    Good month so far, with several recommendations from Anne and her readers! Finished Little Fires Everywhere right off, REALLY liked it!! Then a re read of Olive Kitteridge and it was even better the second time around! Of Mice and Men was next, based on urging from the reader community, and boy, that was brutal. The Giver of Stars was a lovely surprise, I stayed up till 3 am to finish it. The Last Romantics was anything but romantic, this was my disappointment. Lastly, I’m working on A Tree Grows in Brooklyn, and it’s totally not what I expected, but I like it! Oh, and I’m listening to Andrea Barrett’s The Air We Breathe—this is fascinating because it’s about the sanatoriums and cure cottages for TB in the Saranac Lake, NY area and I used to live near there!

  22. Betsy says:

    I have just picked up This Tender Land by William K Krueger. He is an author I have heard you mention often on your podcast. I can see why you love him! His writing has an achingly lyrical quality, and he has a knack for capturing his characters emotions so well. Thank you for the recommendation!

  23. Strong Towns sounds good. I’ve been reading: A Castle in Wartime by Catherine Bailey (very good), Travel Light, Move Fast (good), The Greater Journey by David McCullough (my backlist pick–excellent as always). All are reviewed on my blog which is linked.

  24. Clarissa says:

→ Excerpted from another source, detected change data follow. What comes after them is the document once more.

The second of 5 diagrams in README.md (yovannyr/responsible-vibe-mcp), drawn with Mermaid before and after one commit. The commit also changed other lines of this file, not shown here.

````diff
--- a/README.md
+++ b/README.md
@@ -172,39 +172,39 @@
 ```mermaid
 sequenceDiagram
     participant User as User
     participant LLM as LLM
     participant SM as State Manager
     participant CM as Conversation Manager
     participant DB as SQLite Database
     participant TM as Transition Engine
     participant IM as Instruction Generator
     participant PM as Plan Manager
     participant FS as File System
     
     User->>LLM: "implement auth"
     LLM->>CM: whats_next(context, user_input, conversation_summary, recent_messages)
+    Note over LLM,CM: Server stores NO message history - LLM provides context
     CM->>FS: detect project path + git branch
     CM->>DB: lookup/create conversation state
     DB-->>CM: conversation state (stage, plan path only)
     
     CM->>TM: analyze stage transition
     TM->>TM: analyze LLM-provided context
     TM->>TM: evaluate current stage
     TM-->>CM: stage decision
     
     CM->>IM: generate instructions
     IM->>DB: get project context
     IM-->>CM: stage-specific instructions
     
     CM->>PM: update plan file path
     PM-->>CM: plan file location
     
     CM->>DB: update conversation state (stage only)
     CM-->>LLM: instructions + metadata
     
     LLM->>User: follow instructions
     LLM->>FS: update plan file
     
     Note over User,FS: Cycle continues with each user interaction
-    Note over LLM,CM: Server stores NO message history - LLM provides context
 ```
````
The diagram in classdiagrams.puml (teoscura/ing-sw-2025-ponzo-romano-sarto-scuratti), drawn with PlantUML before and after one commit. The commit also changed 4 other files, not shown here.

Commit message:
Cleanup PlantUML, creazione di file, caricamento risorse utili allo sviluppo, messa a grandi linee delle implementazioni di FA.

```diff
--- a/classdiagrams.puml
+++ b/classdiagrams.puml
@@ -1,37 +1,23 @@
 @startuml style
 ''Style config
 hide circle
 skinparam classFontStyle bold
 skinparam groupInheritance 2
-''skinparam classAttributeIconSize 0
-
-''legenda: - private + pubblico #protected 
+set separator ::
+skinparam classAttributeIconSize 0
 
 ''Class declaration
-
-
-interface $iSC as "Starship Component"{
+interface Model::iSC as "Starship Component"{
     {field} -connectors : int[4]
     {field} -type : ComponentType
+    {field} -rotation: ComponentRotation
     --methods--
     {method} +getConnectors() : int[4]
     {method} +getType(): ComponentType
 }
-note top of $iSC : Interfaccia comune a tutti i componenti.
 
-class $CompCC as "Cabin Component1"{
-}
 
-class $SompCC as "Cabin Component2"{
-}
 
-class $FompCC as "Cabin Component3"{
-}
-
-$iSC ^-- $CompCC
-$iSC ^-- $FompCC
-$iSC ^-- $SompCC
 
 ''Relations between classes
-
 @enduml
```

    “Picking Up: On the Streets and Behind the Trucks with the Sanitation Workers of New York City” sounds right up my alley. It is going on my to-read lists. Thanks for sharing!

  25. Terri T says:

    “If I say this is another good series to read when you’ve run out of Louise Penny novels, will you add it to your TBR immediately?)” — I was adding it before you said that because you described it in a way that I knew I would live. But, yes, always.

  26. Elena W says:

    December was a great book blogging month for me. Here are my favorite 2019 books:
    https://elle-alice.blogspot.com/2020/01/favorite-books-of-2019.html
    My December reads: https://elle-alice.blogspot.com/2019/12/december-book-reviews.html
    And favorite wintry reads: https://elle-alice.blogspot.com/2019/12/favorite-wintry-and-christmas-books.html
    With a tiny baby taking up a lot of my time and energy, I have not had as much time for physical books, so audiobooks are my saving grace right now!

  27. Marion says:

    I’m currently reading Binti Home (the second book in the Binti series) by Nnedi Okorafor. An interesting Sci-Fi novella about a young girl returning to her homeland after being away on a spaceship (covered in Binti Book 1) for awhile. I’m getting ready to read and review: An American Marriage by Tayari Jones, Tempest by Beverly Jenkins, and The Warmth of Other Suns by Isabel Wilkerson for Black History Month in February. The reading year is starting out pretty good.

Leave a Comment

Your email address will not be published. Required fields are marked *